I have made a breakthrough discovery, which, if marketed correctly, could earn me countless millions. I have discovered why men and women don’t understand each other.
If I were smart, I’d hang onto this information and sell it only to those who are willing to pay an obscene amount of money. But have I ever claimed to be smart?
No comments, please.
Because I am more concerned about the common good of mankind (and womankind) than I am about becoming wealthy, I’m going to share my little secret. You might want to make sure you have a pen and paper handy, so you can take notes. Go ahead. I’ll wait.
Are you ready? Here goes.
Many people feel that the reason men and women don’t communicate well is because they speak different languages. You know, men speak Martian. Women speak Venution. But actually, that’s not the cause of our miscommunications. The reason that men and women don’t understand one another isn’t because we speak different languages. It’s because we use different dictionaries.
Take, for example, the question, “How do you feel?”
Any woman will answer that question with an emotion. Happy. Sad. Frustrated. Peaceful. Content.
A man, on the other hand, will reply, “I feel hungry. Let’s eat.”
When a woman says, “Let’s talk,” she means, “Let’s reveal our innermost thoughts, discuss our loftiest dreams, share our deepest fears.”
When a man says, “Let’s talk,” he means, “What’s for dinner?”
Her definition of entertainment includes anything that requires her to wear her prettiest dress.
His definition of entertainment includes anything that allows him to watch other men clobber each other.
Like I said. Different dictionaries.
It is my belief that these dictionaries are somehow implanted into the male and female brains at conception. Little girls get the amplified, expanded, unabridged variety. Little boys? Well . . . they get the trimline version.
The good news is, if we can learn each others’ definitions, we’ll have a lot less male/female conflict. So, in an effort to test my theory, I have been studying manspeak, and comparing it with womanspeak. And I think I’ve become pretty fluent. Here are just a few examples:
Make-up (female): the stuff you wear on your face, so you’ll look pretty.
Make-up (male): the thing you have to do before she’ll let you kiss her.
Tight (female): an adjective used to describe last year’s clothes.
Tight (male): an adjective used to describe a really small parking space. Seen by most men as a challenge.
Sale (female): An excuse to buy new shoes.
Sale (male): An excuse to buy ten boxes of powdered sugar donuts.
I’m telling you, the more I learn, the more excited I get. I recently shared my excitement with Mark. I went on and on, recalling various disagreements we’ve had in the past, and revealing the why’s and how’s and what-if’s which would prevent such disagreements in the future.
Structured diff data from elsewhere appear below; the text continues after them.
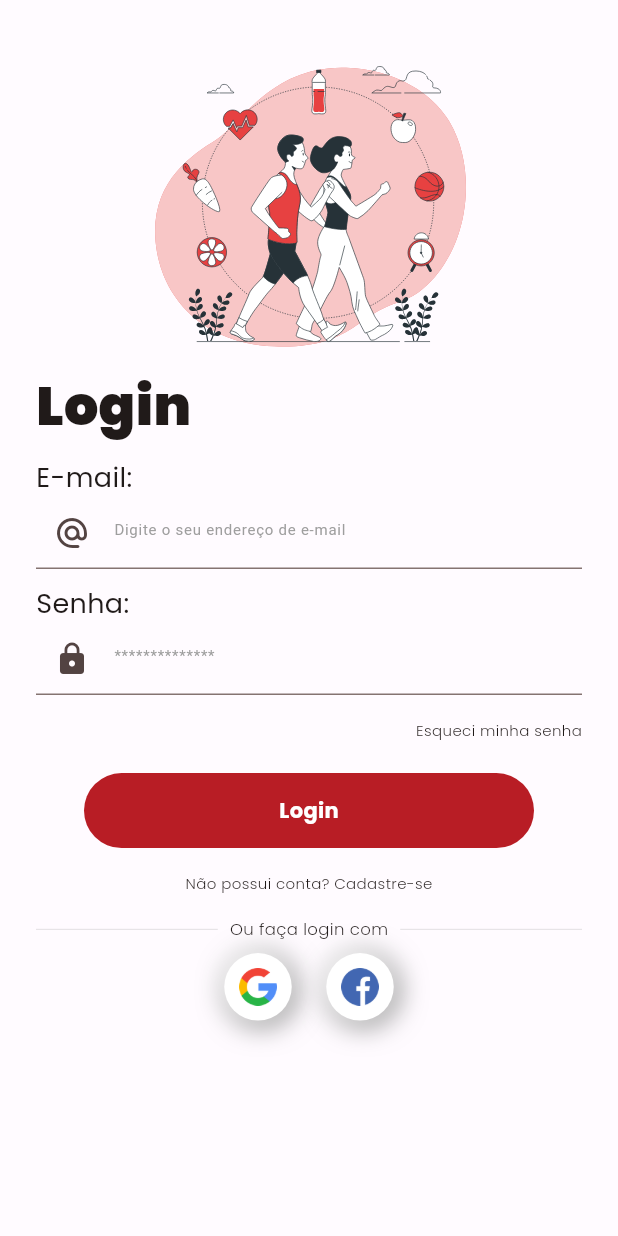
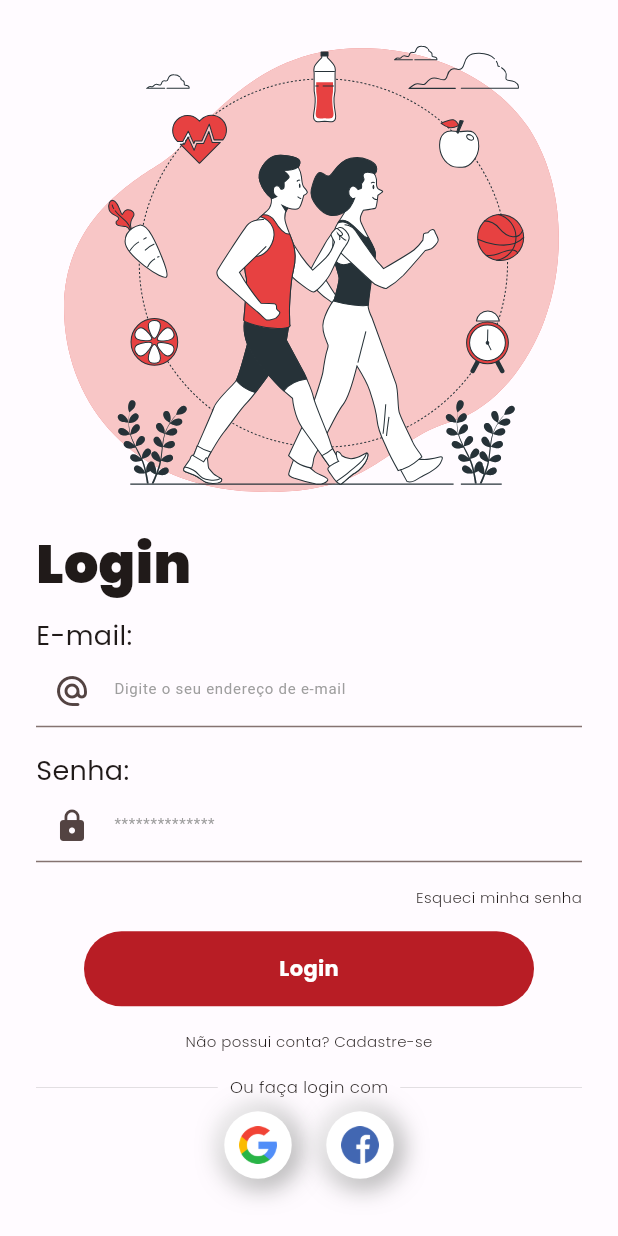
Before and after one commit to marcelomnzs/DSI, a Flutter app: the screen it shows after launch, on a phone screen of 412 x 824 dp. Run offline on Flutter 3.47's test engine with Material 3 defaults, Android fonts, the phone set to English and light mode, and no system bars; our stand-ins replace flutter_svg, google_fonts, google_nav_bar.

Commit message:
Ajustando tamanhos fixos para a responsividade do SVG

```diff
--- a/lib/screens/login_page.dart
+++ b/lib/screens/login_page.dart
@@ -18,15 +18,22 @@ class LoginPage extends StatelessWidget {
         child: Column(
           crossAxisAlignment: CrossAxisAlignment.start,
           children: [
-            const SizedBox(height: 30),
+            // const SizedBox(height: 30),
             Flexible(
+              child: Padding(
+                padding: const EdgeInsets.only(top: 8.0),
                 child: FractionallySizedBox(
-                heightFactor: 0.60,
+                  heightFactor: 0.9,
                   widthFactor: 1,
-                child: SvgPicture.asset('assets/svg/running-people.svg'),
+                  child: SvgPicture.asset(
+                    'assets/svg/running-people.svg',
                   ),
                 ),
-            SizedBox(
+              ),
+            ),
+            Padding(
+              padding: const EdgeInsets.only(bottom: 10.0),
+              child: SizedBox(
                 height: 50,
                 child: Text(
                   'Login',
@@ -38,7 +45,8 @@ class LoginPage extends StatelessWidget {
                   ),
                 ),
               ),
-            const SizedBox(height: 10),
+            ),
+            // const SizedBox(height: 10),
             SizedBox(
               child: Text(
                 'E-mail:',
@@ -60,14 +68,17 @@ class LoginPage extends StatelessWidget {
                 ),
               ),
             ),
-            const SizedBox(height: 10),
-            SizedBox(
+            // const SizedBox(height: 10),
+            Padding(
+              padding: const EdgeInsets.only(top: 16.0),
+              child: SizedBox(
                 child: Text(
                   'Senha:',
                   style: GoogleFonts.poppins(
                     textStyle: const TextStyle(
                       fontWeight: FontWeight.w400,
                       fontSize: 18,
+                    ),
                   ),
                 ),
               ),
@@ -112,7 +123,7 @@ class LoginPage extends StatelessWidget {
                 ],
               ),
             ),
-            const SizedBox(height: 6),
+            // const SizedBox(height: 6),
             Center(
               child: GestureDetector(
                 onTap: () {
@@ -141,7 +152,7 @@ class LoginPage extends StatelessWidget {
                 ),
               ),
             ),
-            const SizedBox(height: 16),
+            // const SizedBox(height: 16),
             Center(
               child: GestureDetector(
                 onTap: () {
@@ -151,6 +162,8 @@ class LoginPage extends StatelessWidget {
                         builder: (context) => const RegisterPage()),
                   );
                 },
+                child: Padding(
+                  padding: const EdgeInsets.symmetric(vertical: 16.0),
                   child: Text(
                     'Não possui conta? Cadastre-se',
                     style: GoogleFonts.poppins(
@@ -162,7 +175,8 @@ class LoginPage extends StatelessWidget {
                   ),
                 ),
               ),
-            const SizedBox(height: 16),
+            ),
+            // const SizedBox(height: 16),
             Padding(
               padding: const EdgeInsets.only(bottom: 8.0),
               child: Row(
```
Lines whose indentation alone changed are shown as unchanged.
I explained the subtle differences in our languages, and how to interpret various words and phrases. He listened intently, and I knew. I knew this was a breakthrough moment in our relationship. I was close to tears, I was so thrilled with the possibilities of our future. No more misunderstandings. No more hurt feelings. No more arguments.
Nearly choked with emotion, I asked him, “Honey, how do you feel about all of this?”
“I feel hungry. Wanna stop for a burger?”
Genesis 1:27 “So God created man in his own image, in the image of God he created him; male and female he created them.”